  1. the alternative is to believe in a Creator God
    This is wrong.In at least two ways:
    If evolution is wrong — what st the alternative? I don’t know the answer, because no one has suggested an alternative. But belief in God does not offer an alternative to evolution. People who believe in God have not offered an alternative to evolution. There is someting more that is lacking.
    Yet there are certainly a lot of people who believe in God, yet accept that evolution hapens in the world of life on Earth.

  2. Michael Fugate

    “A God who has put all rules in place and can rightly expect them to be honoured, not only for His glory but for our good. ”

    I am betting that RH isn’t following most of the rules in the Bible, let alone the rules in other religious books supposedly put in place by Gods.

  3. Boy, Wales is really punching above its weight these days. Cambria has become Hambria. Perhaps they’re getting edgy about the growing rate of heathens in their British and Irish neighbours.

    That letter ticked all my favourite creationist boxes:
    1.”moral absolutes”
    2.”fallible man”

    When will someone step in and direct these good Welshmen to this site, so we can possibly educate them?

    FrankB will weigh in and dash my foolish hopes, I know, but a boy can still dream, can’t he?

  4. As far as obeying all the rules –
    What about miracles?

  5. “not only for His glory but for our good”
    So RH is a utilitarian.
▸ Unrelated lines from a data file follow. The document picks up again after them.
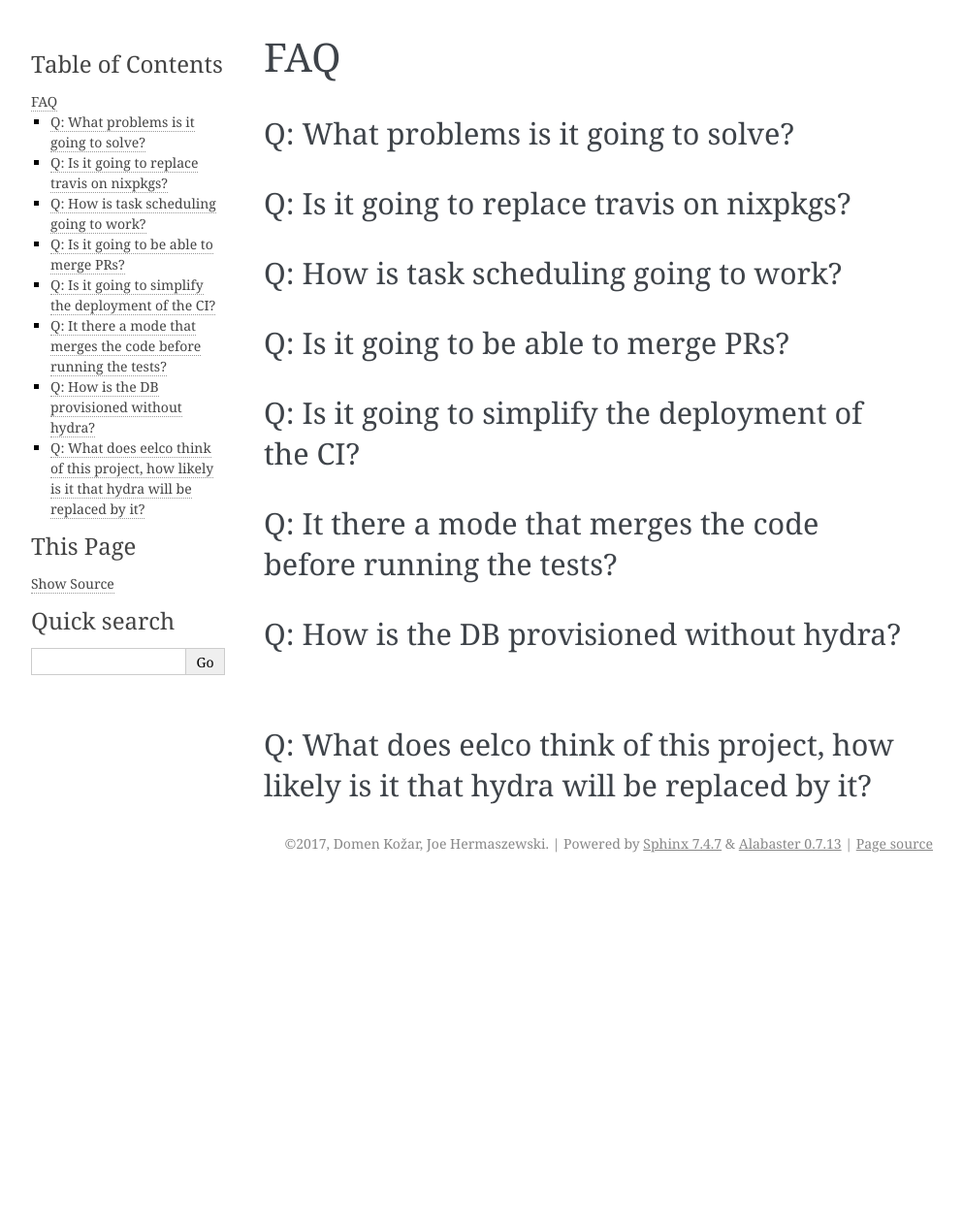
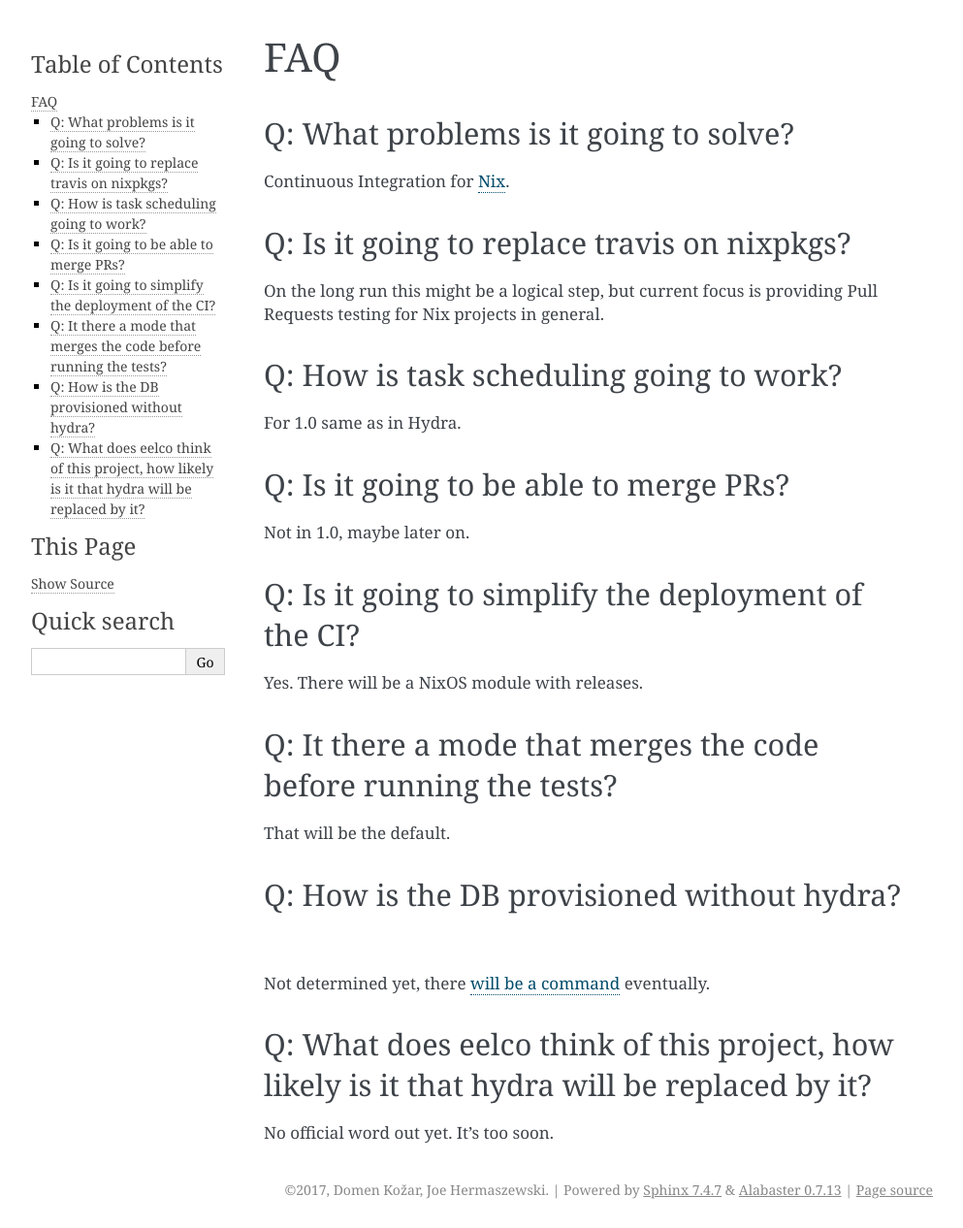
Before and after one commit to hercules-ci/legacy-old-hercules, a Sphinx documentation site: the page built from docs/faq.rst, in a window 1280 px wide. Shown: the whole page at 97% size, without its empty margins (148-1141 px from the left). Built offline with Sphinx 7.4.7, drawn with Linux system fonts in a browser that asks for light colours; pages that are not in the unit, such as notebooks, are missing from menus; before the commit the page ends 909 px from its top, so only the background shows below that.

Commit message:
docs: first verion of faq and intro

```diff
--- a/docs/faq.rst
+++ b/docs/faq.rst
@@ -4,23 +4,41 @@ FAQ
 Q: What problems is it going to solve?
 **************************************
 
+Continuous Integration for `Nix <https://nixos.org/nix/>`_.
+
 Q: Is it going to replace travis on nixpkgs?
 ********************************************
+
+On the long run this might be a logical step,
+but current focus is providing Pull Requests testing
+for Nix projects in general.
 
 Q: How is task scheduling going to work?
 ********************************************
 
+For 1.0 same as in Hydra.
+
 Q: Is it going to be able to merge PRs?
 ********************************************
 
+Not in 1.0, maybe later on.
+
 Q: Is it going to simplify the deployment of the CI?
-********************************************
+****************************************************
+
+Yes. There will be a NixOS module with releases.
 
 Q: It there a mode that merges the code before running the tests?
-********************************************
+*****************************************************************
+
+That will be the default.
 
 Q: How is the DB provisioned without hydra?
 ********************************************
 
+Not determined yet, there `will be a command <https://github.com/hercules-ci/hercules/issues/13>`_ eventually.
+
 Q: What does eelco think of this project, how likely is it that hydra will be replaced by it?
 *********************************************************************************************
+
+No official word out yet. It's too soon.
```
Also changed, not shown: docs/index.rst (+9 -2 lines).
He’s a heretic, if not a heathen. No, my mistake, it’s worse – he’s secular.
    Sorry to disappoint you, ChrisS, but I fear that for RH there won’t be salvation. Like you and me he cares – gasp! – about our own good when only the glory of his imaginary sky daddy should matter.

  6. Here are some common heresies among creationists
    Deism
    Universalism
    Gnosticism
    Manichaeism

  7. Eric Lipps

    If you ask an evolutionist for the reason behind their thinking, the likely answer will be that it’s because they believe the theory has been proven [Groan] and most other people believe the same. But an evolutionary belief requires that at one point in time, life arose from non-life. This was something Louis Pasteur proved to be impossible

    Actually, Pasteur proved no such thing. All he demonstrated was that certain simple beliefs (e.g., that flies were spontaneously generated by rotting meat) weren’t true.

    So why have we become so accepting of something which has no solid scientific foundation?

    I suggest it’s mainly because the alternative is to believe in a Creator God (as per Genesis 1-11) as our ultimate authority. A God who has put all rules in place and can rightly expect them to be honoured, not only for His glory but for our good.

    Except, of course, by Him; like all the absolute monarchs of Old Testament times, God is presumed to be above the law.